Southern Gothic: antebellum ecclesiology in Alabama, Louisiana, and Mississippi
Item statusRestricted Access
Embargo end date31/12/2100
McNair, Michael Stephen

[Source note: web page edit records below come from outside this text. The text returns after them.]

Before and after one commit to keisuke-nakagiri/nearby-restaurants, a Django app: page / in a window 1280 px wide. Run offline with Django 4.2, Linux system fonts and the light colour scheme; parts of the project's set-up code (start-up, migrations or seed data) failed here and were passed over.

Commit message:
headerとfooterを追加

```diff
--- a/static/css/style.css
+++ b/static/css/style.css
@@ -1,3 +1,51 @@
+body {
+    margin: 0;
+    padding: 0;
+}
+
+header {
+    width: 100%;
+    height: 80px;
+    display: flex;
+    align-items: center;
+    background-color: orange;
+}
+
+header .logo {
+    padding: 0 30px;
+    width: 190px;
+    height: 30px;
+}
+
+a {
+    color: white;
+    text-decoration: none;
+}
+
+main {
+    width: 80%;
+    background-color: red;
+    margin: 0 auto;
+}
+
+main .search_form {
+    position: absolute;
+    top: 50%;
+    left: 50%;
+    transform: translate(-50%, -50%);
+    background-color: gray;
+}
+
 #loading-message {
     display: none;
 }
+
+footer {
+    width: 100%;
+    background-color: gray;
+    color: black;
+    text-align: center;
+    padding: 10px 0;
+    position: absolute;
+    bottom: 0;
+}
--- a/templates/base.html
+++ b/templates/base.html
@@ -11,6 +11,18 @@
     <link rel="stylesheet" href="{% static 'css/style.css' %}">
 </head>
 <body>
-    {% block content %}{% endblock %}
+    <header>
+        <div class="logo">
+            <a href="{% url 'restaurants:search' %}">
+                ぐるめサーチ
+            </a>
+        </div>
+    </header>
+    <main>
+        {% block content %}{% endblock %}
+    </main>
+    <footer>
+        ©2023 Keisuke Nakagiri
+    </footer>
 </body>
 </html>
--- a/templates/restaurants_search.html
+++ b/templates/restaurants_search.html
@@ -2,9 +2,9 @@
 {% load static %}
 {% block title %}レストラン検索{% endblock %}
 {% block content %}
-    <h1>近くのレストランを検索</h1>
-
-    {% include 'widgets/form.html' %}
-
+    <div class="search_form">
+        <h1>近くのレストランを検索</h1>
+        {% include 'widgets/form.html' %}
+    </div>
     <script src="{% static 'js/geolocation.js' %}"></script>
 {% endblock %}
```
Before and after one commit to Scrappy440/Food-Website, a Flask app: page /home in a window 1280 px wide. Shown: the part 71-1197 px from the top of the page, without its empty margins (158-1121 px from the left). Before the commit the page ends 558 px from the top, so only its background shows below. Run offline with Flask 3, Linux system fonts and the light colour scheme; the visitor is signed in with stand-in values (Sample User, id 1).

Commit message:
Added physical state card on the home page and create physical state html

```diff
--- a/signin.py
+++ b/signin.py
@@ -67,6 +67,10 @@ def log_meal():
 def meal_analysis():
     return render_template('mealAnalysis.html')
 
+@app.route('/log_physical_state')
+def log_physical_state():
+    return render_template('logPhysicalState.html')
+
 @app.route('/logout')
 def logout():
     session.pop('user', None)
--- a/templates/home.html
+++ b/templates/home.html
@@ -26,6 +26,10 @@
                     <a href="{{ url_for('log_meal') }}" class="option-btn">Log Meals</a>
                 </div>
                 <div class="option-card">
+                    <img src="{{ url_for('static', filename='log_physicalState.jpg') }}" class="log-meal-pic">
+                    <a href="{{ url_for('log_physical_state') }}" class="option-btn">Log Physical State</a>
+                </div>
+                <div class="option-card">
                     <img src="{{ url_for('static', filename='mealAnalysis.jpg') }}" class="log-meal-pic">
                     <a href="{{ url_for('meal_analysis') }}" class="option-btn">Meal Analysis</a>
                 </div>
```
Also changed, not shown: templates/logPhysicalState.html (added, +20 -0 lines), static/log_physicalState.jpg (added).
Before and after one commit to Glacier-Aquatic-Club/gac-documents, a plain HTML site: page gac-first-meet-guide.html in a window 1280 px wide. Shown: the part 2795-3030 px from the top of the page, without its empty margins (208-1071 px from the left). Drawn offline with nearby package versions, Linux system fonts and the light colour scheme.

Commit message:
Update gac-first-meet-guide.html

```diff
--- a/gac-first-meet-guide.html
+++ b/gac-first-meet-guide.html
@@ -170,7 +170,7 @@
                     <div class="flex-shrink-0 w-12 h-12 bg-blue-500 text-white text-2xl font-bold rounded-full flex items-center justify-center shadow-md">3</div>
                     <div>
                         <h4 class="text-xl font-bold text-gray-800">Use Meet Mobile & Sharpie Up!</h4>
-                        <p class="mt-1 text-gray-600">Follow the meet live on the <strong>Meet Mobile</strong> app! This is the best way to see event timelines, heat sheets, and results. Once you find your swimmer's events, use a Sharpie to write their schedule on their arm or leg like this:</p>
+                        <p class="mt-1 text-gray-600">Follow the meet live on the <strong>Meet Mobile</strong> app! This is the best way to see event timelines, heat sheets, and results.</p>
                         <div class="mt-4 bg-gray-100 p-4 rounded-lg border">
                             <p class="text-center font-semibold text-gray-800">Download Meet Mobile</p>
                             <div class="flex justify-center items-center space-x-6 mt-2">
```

The primary focus of the thesis is to examine and explain the architectural, religious, and anthropological occurrences that influenced the implementation of ecclesiology in Alabama, Mississippi, and Louisiana in the period prior to the American Civil War in 1861. Architectural, religious, and cultural developments in the region have been considered within the context of Romanticism, Cotton Capitalism, provincial architectural taste and climatic conditions, socioeconomic placement of the gentry planter class, and the liturgical developments within the Episcopal Church. The Episcopal Church was the only denomination interested in the development of the Gothic Revival and the High Church influences in the largely evangelical region creates a question of purpose. Aside from liturgical requirements, issues of taste and refinement are associated with the Gothic form and are therefore associated with the educated and wealthy Episcopal congregants. This thesis examines the information beyond any existing literature and explains how and why a variation of ecclesiology was implemented in certain Episcopal parishes in the Gulf South. The methodology for creating an argument for antebellum ecclesiology concentrates on primary sources and fieldwork. The first hand accounts of both natives and travellers in the region, the reports from the clergy, and the writings from the Episcopal planter class, all infuse to create a clear understanding of the development of the Gothic Revival and the purpose, both religiously and socially, of the style. The influence of the Oxford Movement and the English ecclesiologists is also considered when evaluating the transatlantic relationship between the American Church and Southern Anglophiles in relation to the Church of England. The theological and humanistic understanding of mankind within the confines of a slave-based economy also influenced the decision of the planter class to gravitate towards the Episcopal Church and establish an architectural presence unique to their social and economic level. Ecclesiology embodied the refinement and social position of the Episcopal Church, creating a visible and psychical manifestation of High Church principles suited for the gentry slaveholding class. By examining the architectural models of the early Episcopal Church in the Gulf South, this data establishes a pattern of the Church supporting the Gothic Revival and, in some circumstances, following the principles of ecclesiology.